Daily Report
Report for the period 6 pm 16 December
to 6 pm 17 December 1997

The volcanic activity remains at a relatively low level, with rockfall signals being the dominant seismic activity recorded on the seismograph network. However, there were more hybrid signals recorded today than on recent days.

Between 16:00 yesterday and 12:10 today, the broadband seismic network recorded 96 rockfall signals, 20 long period events, 46 hybrid earthquakes, and one volcano-tectonic earthquake. Three of the long-period events and one of the hybrid events were accompanied by rockfall signals. The broadband seismic system today ceased to work at 12:10, and thus today's count is incomplete. Work is ongoing to try to rectify the situation. The short period network is still in action.

The mountain was covered in thick cloud this morning, but then cleared markedly, so clear views of the dome were possible. Near continuous rock fall activity was observed from the top of the dome above the Galways growth area. The south part of the Galways dome face, near Galway's Mountain appeared to be oversteepened, but the most active area was close to Chances Peak. Further theodolite points of positions on the dome were obtained from the South Soufriere Hills observation post and a site close to the White River. The highest point on the dome visible from these places was at a height of 972 m or about 3200 feet.
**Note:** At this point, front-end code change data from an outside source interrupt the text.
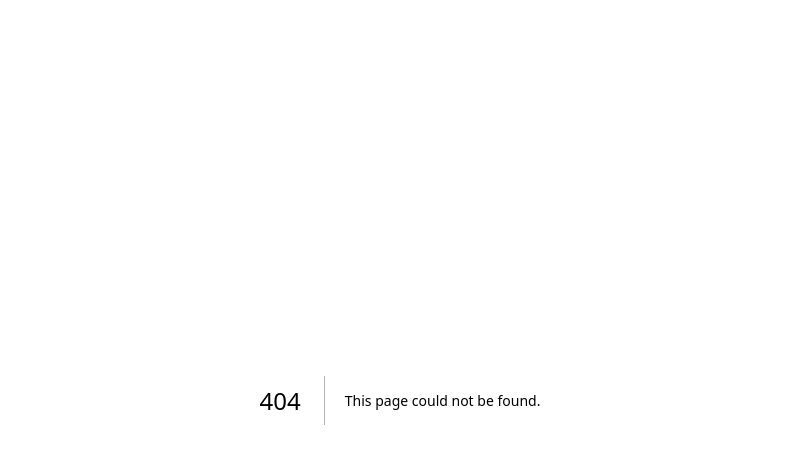
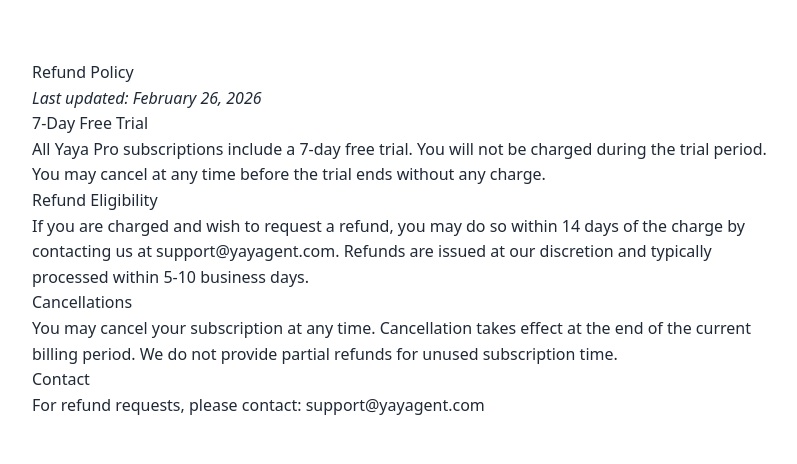
Before and after one commit to yairsabag/yaya-oauth-page, a Next.js app: page /refund-policy in a window 1280 px wide. Before the commit this address had no page. Shown: the top 464 px of the page, without its empty margins (240-1037 px from the left). Built offline with nearby package versions, Linux system fonts and the light colour scheme.

Commit message:
Create page.tsx

```diff
--- /dev/null
+++ b/src/app/refund-policy/page.tsx
@@ -0,0 +1,20 @@
+export default function RefundPolicy() {
+  return (
+    <div style={{ maxWidth: 800, margin: '60px auto', padding: '0 2rem', fontFamily: 'system-ui, sans-serif' }}>
+      <h1>Refund Policy</h1>
+      <p><em>Last updated: February 26, 2026</em></p>
+
+      <h2>7-Day Free Trial</h2>
+      <p>All Yaya Pro subscriptions include a 7-day free trial. You will not be charged during the trial period. You may cancel at any time before the trial ends without any charge.</p>
+
+      <h2>Refund Eligibility</h2>
+      <p>If you are charged and wish to request a refund, you may do so within 14 days of the charge by contacting us at support@yayagent.com. Refunds are issued at our discretion and typically processed within 5-10 business days.</p>
+
+      <h2>Cancellations</h2>
+      <p>You may cancel your subscription at any time. Cancellation takes effect at the end of the current billing period. We do not provide partial refunds for unused subscription time.</p>
+
+      <h2>Contact</h2>
+      <p>For refund requests, please contact: <a href="mailto:support@yayagent.com">support@yayagent.com</a></p>
+    </div>
+  )
+}
```
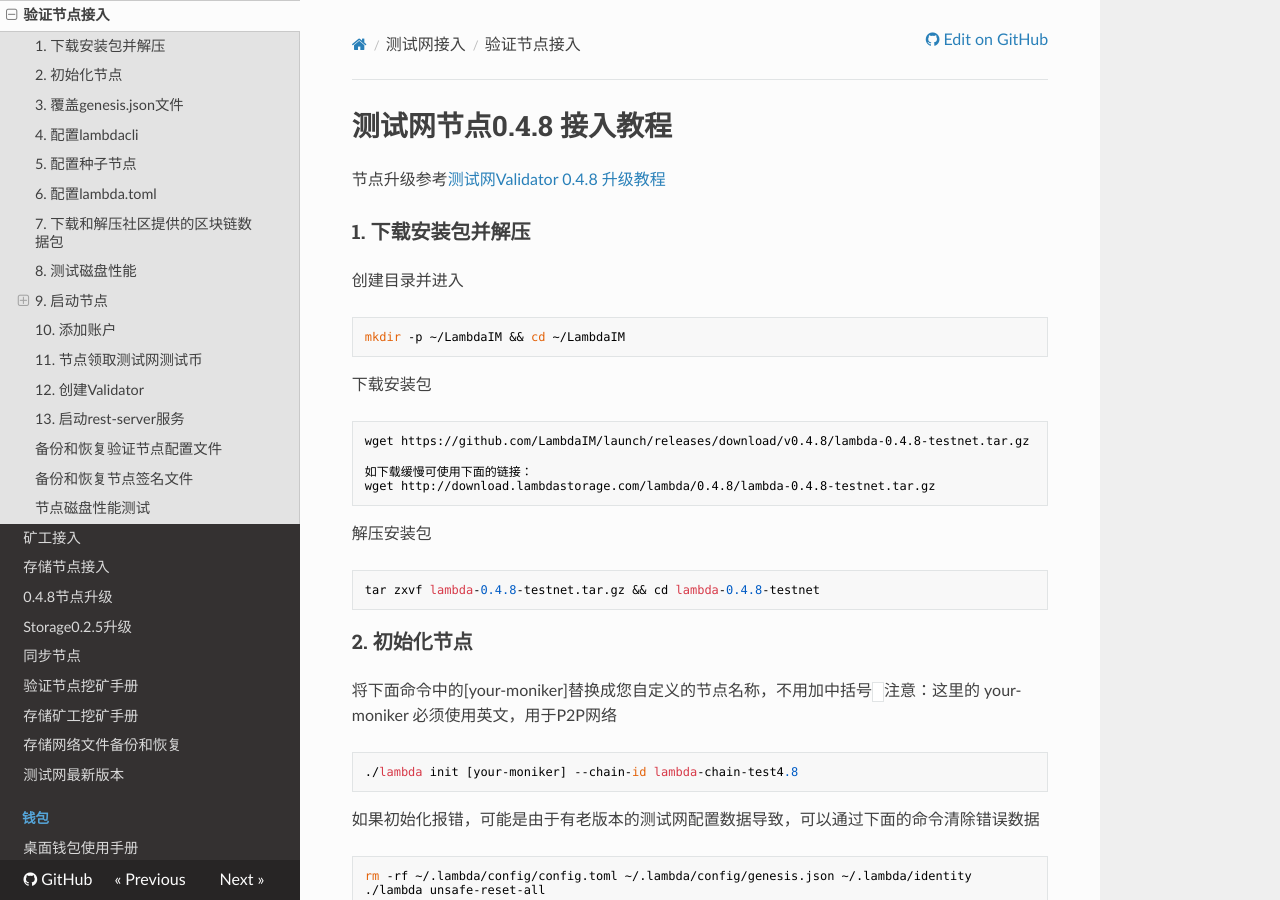
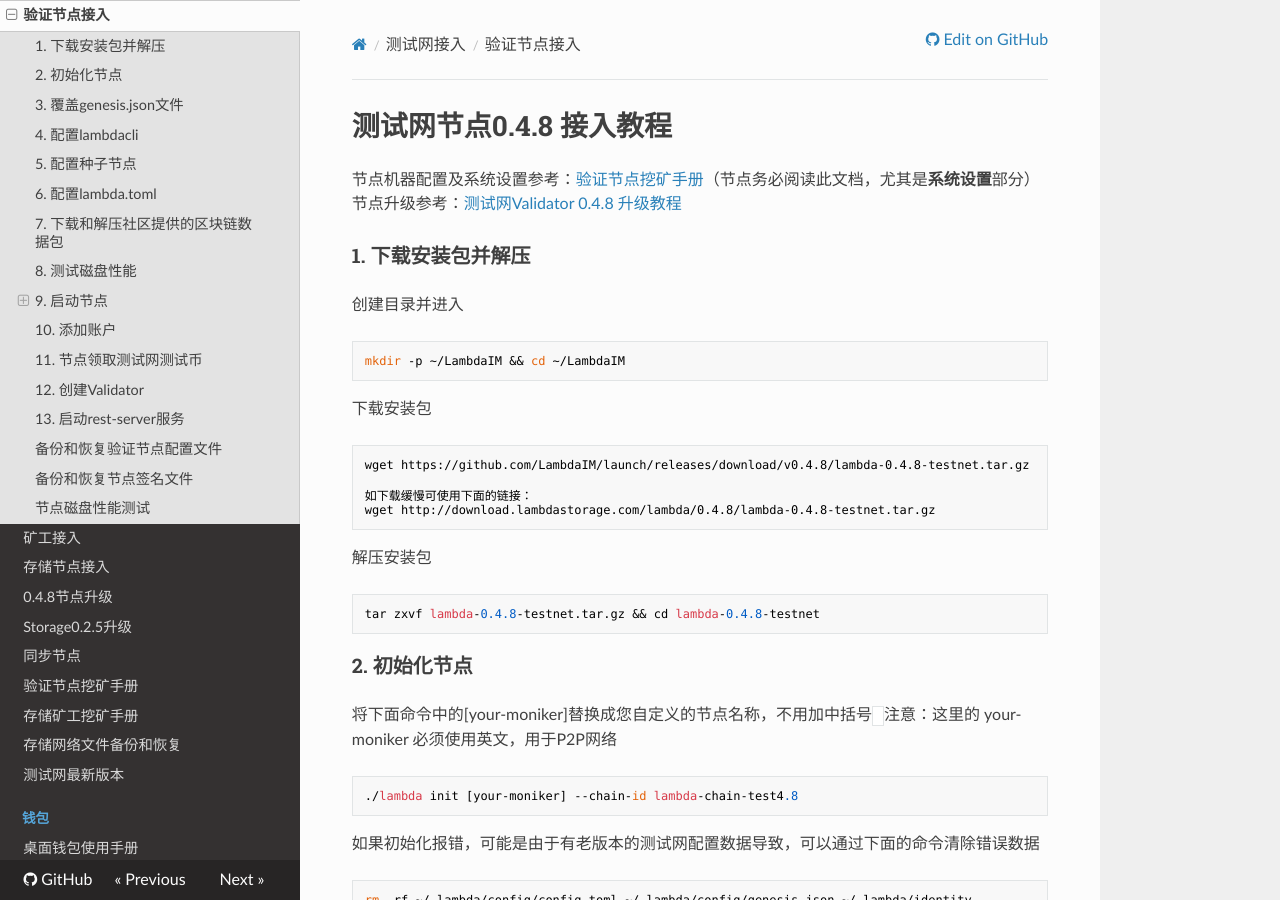
Before and after one commit to fireagainsmile/launch, an MkDocs documentation site: the page built from docs/Testnet-Validator-Guide.md, in a window 1280 px wide and 900 px high. Built offline with MkDocs 1.6.1, drawn with Linux system fonts in a browser that asks for light colours; nearby versions of some CDN libraries.

Commit message:
Update Testnet-Validator-Guide.md

```diff
--- a/docs/Testnet-Validator-Guide.md
+++ b/docs/Testnet-Validator-Guide.md
@@ -1,6 +1,7 @@
 # 测试网节点0.4.8 接入教程
 
-节点升级参考[测试网Validator 0.4.8 升级教程](Testnet-Validator-Upgrade-Guide.md)
+节点机器配置及系统设置参考：[验证节点挖矿手册](Lambda-Validator-Mining.md)（节点务必阅读此文档，尤其是**系统设置**部分）
+节点升级参考：[测试网Validator 0.4.8 升级教程](Testnet-Validator-Upgrade-Guide.md)
 
 ### 1. 下载安装包并解压
 创建目录并进入
```
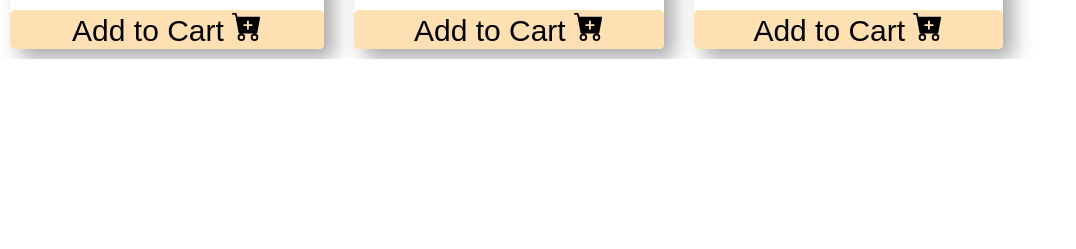
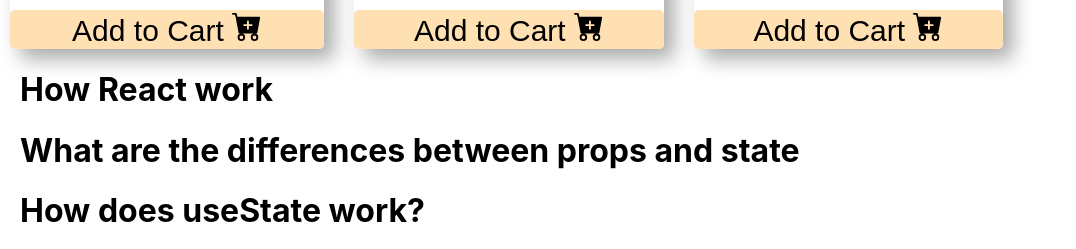
Before and after one commit to hossain101199/lucky-one, a React (Create React App) app: page / in a window 1280 px wide. Shown: the part 1935-2184 px from the top of the page, without its empty margins (0-1076 px from the left). Before the commit the page ends 1994 px from the top, so only its background shows below. Built offline with nearby package versions, Linux system fonts and the light colour scheme.

Commit message:
4 data working

```diff
--- a/src/App.js
+++ b/src/App.js
@@ -4,6 +4,7 @@
 import { useEffect, useState } from "react";
 import Sidebar from "./Container/Sidebar/Sidebar";
 import Nav from "./Container/Nav/Nav";
+import Question from "./Container/Question/Question";
 
 function App() {
   // .......................................................................
@@ -17,7 +18,9 @@
   const [selectedItems, setselectedItems] = useState([]);
   const AddTocart = (data) => {
     const newItems = [...selectedItems, data];
-    setselectedItems(newItems);
+    if (newItems.length <= 4) {
+      setselectedItems(newItems);
+    } else alert("this is enghof");
   };
   const ChooseAgain = () => {
     setselectedItems([]);
@@ -58,6 +61,7 @@
           ></Sidebar>
         </div>
       </div>
+      <Question></Question>
     </div>
   );
 }
--- /dev/null
+++ b/src/Container/Question/Question.css
@@ -0,0 +1,4 @@
+.Question {
+  margin: 20px;
+  text-align: left;
+}
--- /dev/null
+++ b/src/Container/Question/Question.js
@@ -0,0 +1,14 @@
+import React from "react";
+import "./Question.css";
+
+const Question = () => {
+  return (
+    <div className="Question">
+      <h1>How React work</h1>
+      <h1>What are the differences between props and state</h1>
+      <h1>How does useState work?</h1>
+    </div>
+  );
+};
+
+export default Question;
```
The GPS survey of the Lee's Yard network from yesterday showed that there is no clear trend in the movement of the points on the network.

Dust levels in St. Johns, Woodlands and St. Peters remain low.

Although activity is still subdued and mainly focused in the southern central part of the volcano, the area of growth on the dome can change very quickly. Growth activity appears now to be backing up behind the major build-up of material in Galways, and a renewal of rockfalls or pyroclastic flows down Gages or Tar River would not be a surprise in the near future.

Yesterday evening, Lutchman Pollard of the Seismic Research Unit in Trinidad and Jenni Barclay of the University of California at Berkeley both arrived for tours of duty at the observatory.

Montserrat Volcano Observatory